The recent tragic fire at Notre Dame got me thinking about that building, and others like it. Music history is tied to a thousand years of cathedrals being at the cultural center of every European city.
Every music student learns about Notre Dame. 12th-century composers at the newly-built Cathedral gave us some of the earliest notated examples of polyphony, the combination of more than one melody at the same time. The art of polyphony is what sets Western music apart from the rest of the world. This music seems strange to us - it goes back to before the invention of major and minor scales and chords - but the polyphonic mastery of Bach, Beethoven and Count Basie can traced back to those Parisian monks.
And the bells: these are the very ones rung by Victor Hugo’s hunchback. Then there’s the organ. With 5 keyboards and 8000 pipes, it’s the biggest in France and arguably the most famous in the world.

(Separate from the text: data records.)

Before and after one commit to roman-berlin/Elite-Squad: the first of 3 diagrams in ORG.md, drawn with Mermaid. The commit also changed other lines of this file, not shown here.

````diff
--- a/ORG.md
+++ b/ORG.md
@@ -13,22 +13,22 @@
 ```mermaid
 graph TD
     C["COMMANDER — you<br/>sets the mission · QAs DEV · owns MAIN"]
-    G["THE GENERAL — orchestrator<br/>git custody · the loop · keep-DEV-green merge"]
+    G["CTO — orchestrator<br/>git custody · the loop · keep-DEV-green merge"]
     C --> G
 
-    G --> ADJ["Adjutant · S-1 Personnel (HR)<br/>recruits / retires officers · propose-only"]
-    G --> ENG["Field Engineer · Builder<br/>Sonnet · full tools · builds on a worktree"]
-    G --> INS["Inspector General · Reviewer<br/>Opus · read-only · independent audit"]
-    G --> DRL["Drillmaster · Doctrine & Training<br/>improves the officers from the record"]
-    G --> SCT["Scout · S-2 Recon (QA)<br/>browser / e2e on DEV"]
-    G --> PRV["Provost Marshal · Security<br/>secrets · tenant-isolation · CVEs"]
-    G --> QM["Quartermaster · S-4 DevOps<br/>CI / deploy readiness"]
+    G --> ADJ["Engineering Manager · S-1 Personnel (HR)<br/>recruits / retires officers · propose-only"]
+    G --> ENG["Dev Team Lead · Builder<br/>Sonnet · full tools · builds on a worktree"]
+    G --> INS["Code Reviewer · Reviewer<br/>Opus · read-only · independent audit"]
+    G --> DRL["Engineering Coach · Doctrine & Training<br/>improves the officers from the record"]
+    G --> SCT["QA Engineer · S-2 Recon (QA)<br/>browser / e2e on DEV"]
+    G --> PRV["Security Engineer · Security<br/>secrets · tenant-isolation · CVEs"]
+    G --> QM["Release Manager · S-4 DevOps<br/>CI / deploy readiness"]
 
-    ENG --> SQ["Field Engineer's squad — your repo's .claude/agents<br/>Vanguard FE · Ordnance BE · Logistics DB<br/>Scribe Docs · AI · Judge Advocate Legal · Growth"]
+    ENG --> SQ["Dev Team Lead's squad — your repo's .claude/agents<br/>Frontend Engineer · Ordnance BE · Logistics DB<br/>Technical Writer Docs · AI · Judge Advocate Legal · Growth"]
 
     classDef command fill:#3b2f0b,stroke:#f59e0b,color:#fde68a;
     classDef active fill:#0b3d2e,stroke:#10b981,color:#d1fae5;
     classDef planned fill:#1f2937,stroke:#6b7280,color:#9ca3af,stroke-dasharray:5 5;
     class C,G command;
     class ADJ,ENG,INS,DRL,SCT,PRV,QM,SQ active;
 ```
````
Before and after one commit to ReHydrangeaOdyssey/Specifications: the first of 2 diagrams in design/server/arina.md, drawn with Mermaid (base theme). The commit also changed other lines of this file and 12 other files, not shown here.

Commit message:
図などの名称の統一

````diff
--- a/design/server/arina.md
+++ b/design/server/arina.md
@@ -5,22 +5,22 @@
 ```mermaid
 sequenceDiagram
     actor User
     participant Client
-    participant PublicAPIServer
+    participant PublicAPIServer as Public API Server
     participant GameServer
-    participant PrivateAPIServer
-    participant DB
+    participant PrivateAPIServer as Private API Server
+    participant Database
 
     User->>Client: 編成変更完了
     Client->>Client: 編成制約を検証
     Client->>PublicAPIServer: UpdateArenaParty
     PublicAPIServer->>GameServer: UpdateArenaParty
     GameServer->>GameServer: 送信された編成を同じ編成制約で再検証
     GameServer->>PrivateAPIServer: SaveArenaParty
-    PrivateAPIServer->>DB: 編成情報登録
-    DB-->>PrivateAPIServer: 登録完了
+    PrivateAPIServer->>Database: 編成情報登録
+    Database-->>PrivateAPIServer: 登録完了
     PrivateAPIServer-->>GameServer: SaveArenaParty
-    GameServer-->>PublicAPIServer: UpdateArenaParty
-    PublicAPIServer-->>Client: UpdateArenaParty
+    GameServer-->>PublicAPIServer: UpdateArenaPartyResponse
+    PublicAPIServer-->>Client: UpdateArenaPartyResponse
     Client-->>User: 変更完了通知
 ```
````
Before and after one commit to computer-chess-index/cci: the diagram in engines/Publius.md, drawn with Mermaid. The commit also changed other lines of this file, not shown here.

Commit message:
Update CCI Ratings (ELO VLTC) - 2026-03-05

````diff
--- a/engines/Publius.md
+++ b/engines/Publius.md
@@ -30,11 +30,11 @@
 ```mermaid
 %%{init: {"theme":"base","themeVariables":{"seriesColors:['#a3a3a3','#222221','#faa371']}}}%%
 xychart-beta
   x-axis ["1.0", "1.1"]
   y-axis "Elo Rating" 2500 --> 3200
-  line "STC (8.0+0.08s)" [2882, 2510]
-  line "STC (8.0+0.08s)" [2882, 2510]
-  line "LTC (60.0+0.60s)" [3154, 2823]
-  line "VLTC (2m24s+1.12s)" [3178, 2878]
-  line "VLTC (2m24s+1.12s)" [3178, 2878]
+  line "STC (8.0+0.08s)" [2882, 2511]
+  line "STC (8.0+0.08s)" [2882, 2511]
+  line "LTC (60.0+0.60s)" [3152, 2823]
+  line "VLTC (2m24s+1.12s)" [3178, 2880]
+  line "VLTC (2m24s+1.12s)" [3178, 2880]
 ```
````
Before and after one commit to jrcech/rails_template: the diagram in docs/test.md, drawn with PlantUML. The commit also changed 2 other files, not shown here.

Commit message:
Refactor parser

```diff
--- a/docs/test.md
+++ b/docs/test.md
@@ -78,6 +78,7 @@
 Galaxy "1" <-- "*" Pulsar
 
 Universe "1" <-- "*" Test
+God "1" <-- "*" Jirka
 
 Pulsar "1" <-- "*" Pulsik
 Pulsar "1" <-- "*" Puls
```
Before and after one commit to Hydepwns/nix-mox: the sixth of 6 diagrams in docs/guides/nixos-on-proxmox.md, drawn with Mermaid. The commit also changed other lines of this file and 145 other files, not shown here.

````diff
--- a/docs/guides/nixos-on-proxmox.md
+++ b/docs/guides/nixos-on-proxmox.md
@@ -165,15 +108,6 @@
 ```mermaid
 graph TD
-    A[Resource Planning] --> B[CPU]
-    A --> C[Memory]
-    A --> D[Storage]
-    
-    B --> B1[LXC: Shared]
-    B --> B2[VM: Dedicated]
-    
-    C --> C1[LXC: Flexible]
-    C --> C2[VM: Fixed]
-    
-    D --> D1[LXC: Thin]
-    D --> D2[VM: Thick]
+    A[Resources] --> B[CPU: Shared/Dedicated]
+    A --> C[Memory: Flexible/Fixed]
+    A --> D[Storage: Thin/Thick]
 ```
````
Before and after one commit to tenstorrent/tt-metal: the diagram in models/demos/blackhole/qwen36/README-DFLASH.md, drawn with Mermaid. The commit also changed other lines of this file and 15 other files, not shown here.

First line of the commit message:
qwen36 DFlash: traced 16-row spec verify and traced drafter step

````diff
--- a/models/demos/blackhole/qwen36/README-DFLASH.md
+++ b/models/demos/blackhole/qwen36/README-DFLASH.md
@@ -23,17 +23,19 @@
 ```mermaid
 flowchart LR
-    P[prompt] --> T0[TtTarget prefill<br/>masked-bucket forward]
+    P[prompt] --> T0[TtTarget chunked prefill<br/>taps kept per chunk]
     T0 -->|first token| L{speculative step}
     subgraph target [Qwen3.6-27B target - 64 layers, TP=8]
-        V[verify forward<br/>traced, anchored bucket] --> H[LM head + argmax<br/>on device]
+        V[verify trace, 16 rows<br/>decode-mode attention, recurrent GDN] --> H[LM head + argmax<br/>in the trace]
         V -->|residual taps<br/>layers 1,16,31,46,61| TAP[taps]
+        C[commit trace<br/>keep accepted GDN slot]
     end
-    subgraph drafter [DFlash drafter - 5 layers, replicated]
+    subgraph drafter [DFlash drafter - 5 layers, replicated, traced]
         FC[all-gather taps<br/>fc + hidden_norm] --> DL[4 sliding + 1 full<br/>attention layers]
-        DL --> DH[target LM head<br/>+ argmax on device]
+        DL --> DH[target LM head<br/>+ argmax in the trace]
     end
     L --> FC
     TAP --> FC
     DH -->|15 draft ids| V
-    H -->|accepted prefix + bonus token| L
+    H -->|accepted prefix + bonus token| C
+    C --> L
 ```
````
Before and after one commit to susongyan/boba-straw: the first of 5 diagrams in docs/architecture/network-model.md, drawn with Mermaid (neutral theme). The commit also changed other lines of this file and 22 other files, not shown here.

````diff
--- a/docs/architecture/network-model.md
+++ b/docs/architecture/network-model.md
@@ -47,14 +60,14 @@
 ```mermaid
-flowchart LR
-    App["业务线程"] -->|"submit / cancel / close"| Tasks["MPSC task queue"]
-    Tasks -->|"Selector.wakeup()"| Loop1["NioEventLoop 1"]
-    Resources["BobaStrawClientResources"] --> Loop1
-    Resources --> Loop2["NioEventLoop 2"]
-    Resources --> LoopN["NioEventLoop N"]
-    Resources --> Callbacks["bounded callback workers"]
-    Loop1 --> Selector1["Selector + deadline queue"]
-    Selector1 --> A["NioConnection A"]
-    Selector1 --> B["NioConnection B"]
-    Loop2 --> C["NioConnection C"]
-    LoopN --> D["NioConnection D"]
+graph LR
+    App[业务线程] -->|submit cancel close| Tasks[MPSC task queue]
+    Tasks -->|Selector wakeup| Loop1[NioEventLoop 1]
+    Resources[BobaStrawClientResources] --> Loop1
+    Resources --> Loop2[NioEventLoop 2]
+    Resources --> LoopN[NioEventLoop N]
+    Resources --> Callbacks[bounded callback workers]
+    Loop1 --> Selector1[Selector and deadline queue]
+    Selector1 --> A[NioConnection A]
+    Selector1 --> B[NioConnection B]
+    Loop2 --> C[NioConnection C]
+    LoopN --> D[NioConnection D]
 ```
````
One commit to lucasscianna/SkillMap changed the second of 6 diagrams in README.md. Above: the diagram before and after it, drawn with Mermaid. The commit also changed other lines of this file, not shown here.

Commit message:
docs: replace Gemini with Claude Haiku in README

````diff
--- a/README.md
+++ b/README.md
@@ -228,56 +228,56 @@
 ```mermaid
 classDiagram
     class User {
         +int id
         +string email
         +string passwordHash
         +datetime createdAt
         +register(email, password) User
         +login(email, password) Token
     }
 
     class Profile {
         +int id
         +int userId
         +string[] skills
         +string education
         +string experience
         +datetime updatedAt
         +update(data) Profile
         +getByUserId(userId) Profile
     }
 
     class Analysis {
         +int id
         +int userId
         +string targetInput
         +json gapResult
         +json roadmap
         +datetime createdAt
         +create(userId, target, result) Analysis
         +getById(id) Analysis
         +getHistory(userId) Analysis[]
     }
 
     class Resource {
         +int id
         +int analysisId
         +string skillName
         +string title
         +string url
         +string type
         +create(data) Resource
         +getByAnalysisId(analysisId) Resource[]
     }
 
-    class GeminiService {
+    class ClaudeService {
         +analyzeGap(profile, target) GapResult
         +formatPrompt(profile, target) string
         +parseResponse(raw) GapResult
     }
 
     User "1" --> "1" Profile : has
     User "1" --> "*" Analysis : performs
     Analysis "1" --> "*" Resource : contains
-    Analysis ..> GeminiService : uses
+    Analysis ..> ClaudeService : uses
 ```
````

Thankfully, the bells and organ seem to have survived the fire, and the sanctuary, with its seven-second echo, will be rebuilt.
But churches have been burning in this country, too, and it’s good to remember their musical heritage. American music - country, blues, jazz, rock and roll, soul, R&B, rap - all carries gospel DNA. Rebuilding these structures also has to happen, for many reasons, including their music history.
Regarding Léonin, “Viderunt Omnes”:
Motet from the Magnus liber organi, a book of music written in Paris in the 12th century around the time that the cathedral was first constructed. This is true Goth music from the Gothic era. Written by Leonin, original composer of what we now call the Notre Dame school. This is among the earliest polyphonic music that we know.